“The time has come to move from words to action,” Pedro Sánchez warned before the plenary session of Congress. And the President of the Government announced that next Tuesday, May 28, the Council of Ministers will approve the recognition of the State of Palestine by Spain. “A historical milestone”, which echoes the “majority sentiment of the Spanish people”.

The commitment that Sánchez adopted six months ago on his first tour of the Middle East after the outbreak of the war between Hamas and Israel, right at the Rafah crossing – the southern gate of the Gaza Strip – will thus be fulfilled after long months of preparations and negotiations in the region and in Europe. Spain, in fact, will finally take this step jointly with Norway and Ireland.

The Chief Executive assumed that this decision would have consequences for the Government of Beniamin Netanyahu. “We are aware and we are prepared to assume them. Because the purpose of diplomacy is not to not bother anyone,” Sánchez argued.

And, indeed, Israel’s reaction was immediate, while the diplomatic clash between Sánchez’s executives and Javier Milei’s Argentine executive remains open. The Foreign Minister of the Hebrew State, Israel Katz, ordered to call his ambassador in Madrid, Rodica Radian-Gordon, for consultations. And he also summoned the Spanish ambassador to Israel, Ana María Salomón, to convey her protest. He adopted the same measures with Norway and Ireland.

Katz will show the three European ambassadors the brutal video that the Hamas militants themselves recorded during their attack on Israeli territory on October 7, 2023. But Sánchez has already seen those horrible images: Netanyahu himself played them at his meeting in Jerusalem , on November 23, to affirm his position.

The Spanish president warned yesterday, however, that in recent months everything has gotten worse in Palestine. “Netanyahu has continued his destruction of Gaza,” he lamented. “Netanyahu continues to turn a deaf ear, bombing hospitals, schools and homes, punishing more than a million innocent children with hunger, cold and terror,” he noted. “If there is one thing that is clear to me, it is that Netanyahu does not have a peace project for Palestine,” he said.

“Fighting against the terrorist group Hamas is legitimate and necessary,” he acknowledged. But Netanyahu is generating so much pain, resentment and destruction in Gaza and the rest of Palestine that the two-state solution is in serious danger of becoming viable.” The Israeli offensive, he warned, “will only perpetuate hatred and terrorism, worsening the security prospects for Israel and preventing a horizon of peace.”

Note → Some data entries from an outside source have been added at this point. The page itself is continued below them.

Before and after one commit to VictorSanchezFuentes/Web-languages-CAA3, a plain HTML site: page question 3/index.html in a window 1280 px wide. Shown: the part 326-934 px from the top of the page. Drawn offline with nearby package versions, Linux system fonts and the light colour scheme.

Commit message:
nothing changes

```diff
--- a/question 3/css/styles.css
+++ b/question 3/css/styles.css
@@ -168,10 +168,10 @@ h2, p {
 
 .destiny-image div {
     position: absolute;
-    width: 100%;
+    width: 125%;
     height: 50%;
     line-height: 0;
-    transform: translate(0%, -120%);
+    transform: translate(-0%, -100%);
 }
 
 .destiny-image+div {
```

“We cannot allow it. The countries that defend human rights and the rules-based international order are obliged to act,” Sánchez defended. “We are not going to allow the possibility of two states, which is the only just and sustainable solution to this terrible conflict, to be destroyed by force,” she said.

“We know that our initiative will not give back to the Palestinians the time or lives lost, but we trust that it will give them hope and dignity,” he justified.

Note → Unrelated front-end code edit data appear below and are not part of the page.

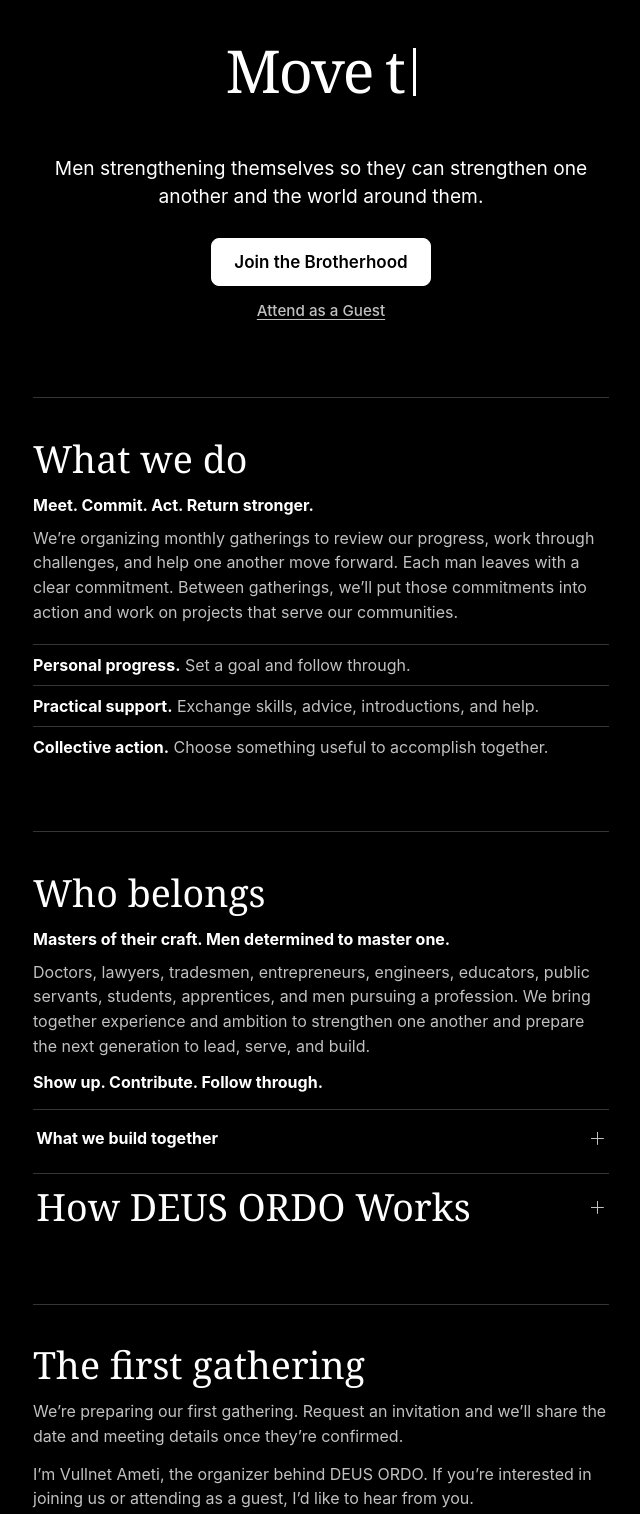
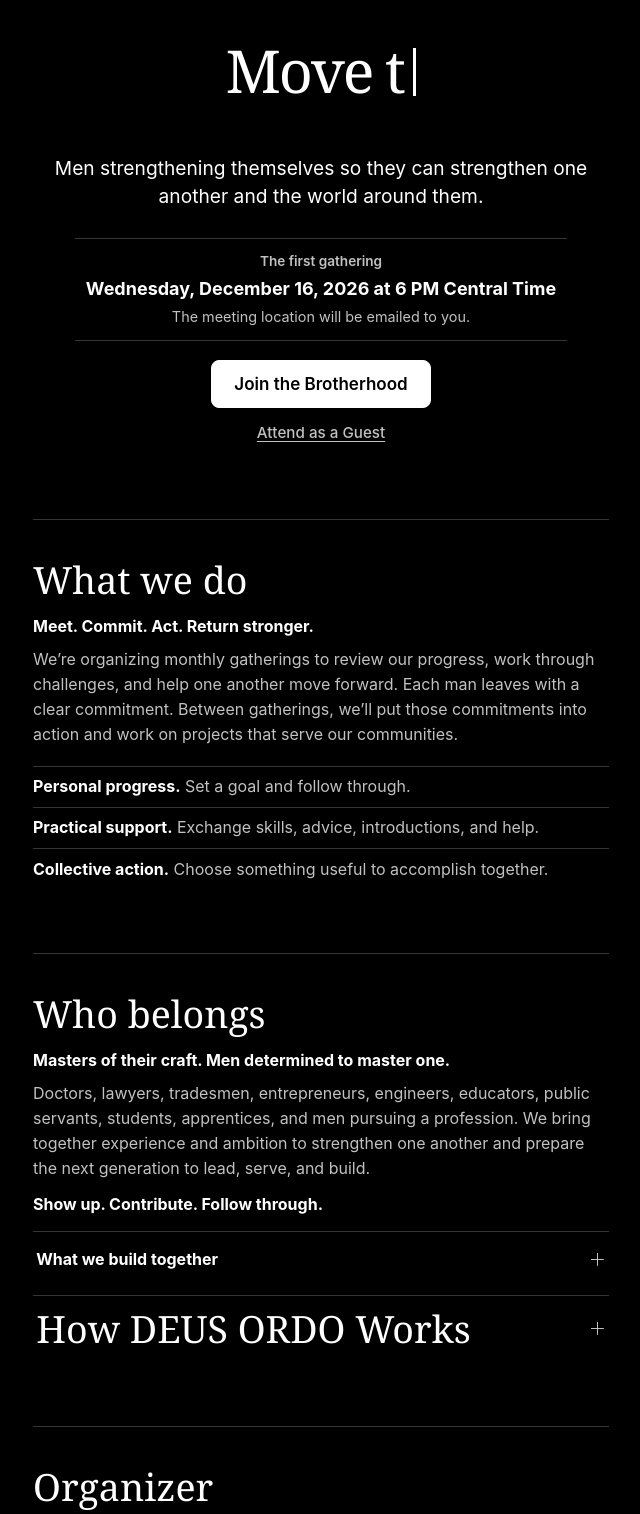
Before and after one commit to deusordo/men, a plain HTML site: page index.html in a window 1280 px wide. Shown: the part 370-1884 px from the top of the page, without its empty margins (319-959 px from the left). Drawn offline with Linux system fonts and the light colour scheme.

Commit message:
Announce the December 16 DEUS ORDO gathering

```diff
--- a/index.html
+++ b/index.html
@@ -25,7 +25,7 @@
   <meta name="twitter:description" content="A brotherhood of men who strengthen themselves, support one another, and take action in their communities.">
   <meta name="twitter:image" content="https://deusordo.github.io/men/assets/deus-ordo/social-preview.png">
   <meta name="twitter:image:alt" content="DEUS ORDO brick mountain logo">
-  <link rel="stylesheet" href="styles.css?v=879dd81052d4">
+  <link rel="stylesheet" href="styles.css?v=fa43b478db31">
   <link rel="stylesheet" href="light.css?v=177cd8c0ab51">
   <script src="site.js?v=c49de133dbf5" defer></script>
   <script src="typewriter.js?v=aa0d24c1aa9e" defer></script>
@@ -47,6 +47,11 @@
         <span class="typewriter-animated" aria-hidden="true" hidden><span class="typewriter-text"></span></span>
       </h1>
       <p>Men strengthening themselves so they can strengthen one another and the world around them.</p>
+      <section class="gathering" aria-labelledby="gathering-title">
+        <h2 id="gathering-title">The first gathering</h2>
+        <time datetime="2026-12-16T18:00:00-06:00">Wednesday, December 16, 2026 <span>at 6 PM Central Time</span></time>
+        <p>The meeting location will be emailed to you.</p>
+      </section>
       <div class="intro-actions">
         <button class="action" id="open-join" type="button" aria-controls="join-panel" aria-expanded="false" hidden>Join the Brotherhood</button>
         <button class="guest-link" id="open-guest" type="button" aria-controls="join-panel" aria-expanded="false" hidden>Attend as a Guest</button>
@@ -272,9 +277,8 @@
       </details>
     </section>
 
-    <section class="chapter gathering" aria-labelledby="gathering-title">
-      <h2 id="gathering-title">The first gathering</h2>
-      <p>We’re preparing our first gathering. Request an invitation and we’ll share the date and meeting details once they’re confirmed.</p>
+    <section class="chapter" aria-labelledby="organizer-title">
+      <h2 id="organizer-title">Organizer</h2>
       <p>I’m Vullnet Ameti, the organizer behind DEUS ORDO. If you’re interested in joining us or attending as a guest, I’d like to hear from you.</p>
     </section>
 
--- a/styles.css
+++ b/styles.css
@@ -54,6 +54,25 @@ h1 {
   font-size: clamp(1.0625rem, 2.05vw, 1.2rem);
   line-height: 1.45;
 }
+
+.gathering {
+  width: fit-content;
+  max-width: 100%;
+  margin: 0 auto 1.2rem;
+  padding: .72rem .7rem;
+  border-block: 1px solid var(--rule);
+}
+
+.gathering h2 {
+  margin: 0 0 .2rem;
+  color: var(--muted);
+  font-size: .85rem;
+  font-weight: 600;
+}
+
+.gathering time { font-size: clamp(.95rem, 2.8vw, 1.125rem); font-weight: 650; }
+.gathering time span { white-space: nowrap; }
+.gathering p { margin: .28rem 0 0; color: var(--muted); font-size: .9rem; }
 
 .intro-actions {
   display: grid;
@@ -303,7 +322,6 @@ form { display: grid; gap: 1rem; }
 .chapter .principles { margin-top: .95rem; color: var(--ink); font-size: .875rem; }
 .chapter .chapter-lead { margin-bottom: .5rem; color: var(--ink); font-weight: 650; }
 .chapter .chapter-standard { margin-top: .7rem; color: var(--ink); font-weight: 650; }
-.gathering p + p { margin-top: .8rem; }
 
 .process-points, .fit-principles, .stages {
   margin: 1.2rem 0 0;
```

And he defended the coherence of his decision: “It would be hypocritical to be outraged at Putin’s unjustified attacks against the Ukrainian civilian population, and look the other way when Netanyahu does the same against the civilians of Gaza, the West Bank and East Jerusalem.” “Our commitment to human rights – he concluded – cannot depend on the skin color or religion of the victims.”

Sánchez insisted that the recognition of Palestine “is not against anyone.” “It is not against the people of Israel, whom we respect and appreciate, nor against the Jews, an admirable people,” he stressed. “It is also not in favor of Hamas as Netanyahu’s propagandists and PP and Vox deputies say in a shameful attempt to gain political advantage,” he criticized. And he called on Alberto Núñez Feijóo to clarify whether or not he supports the recognition of Palestine: “Yes or no?”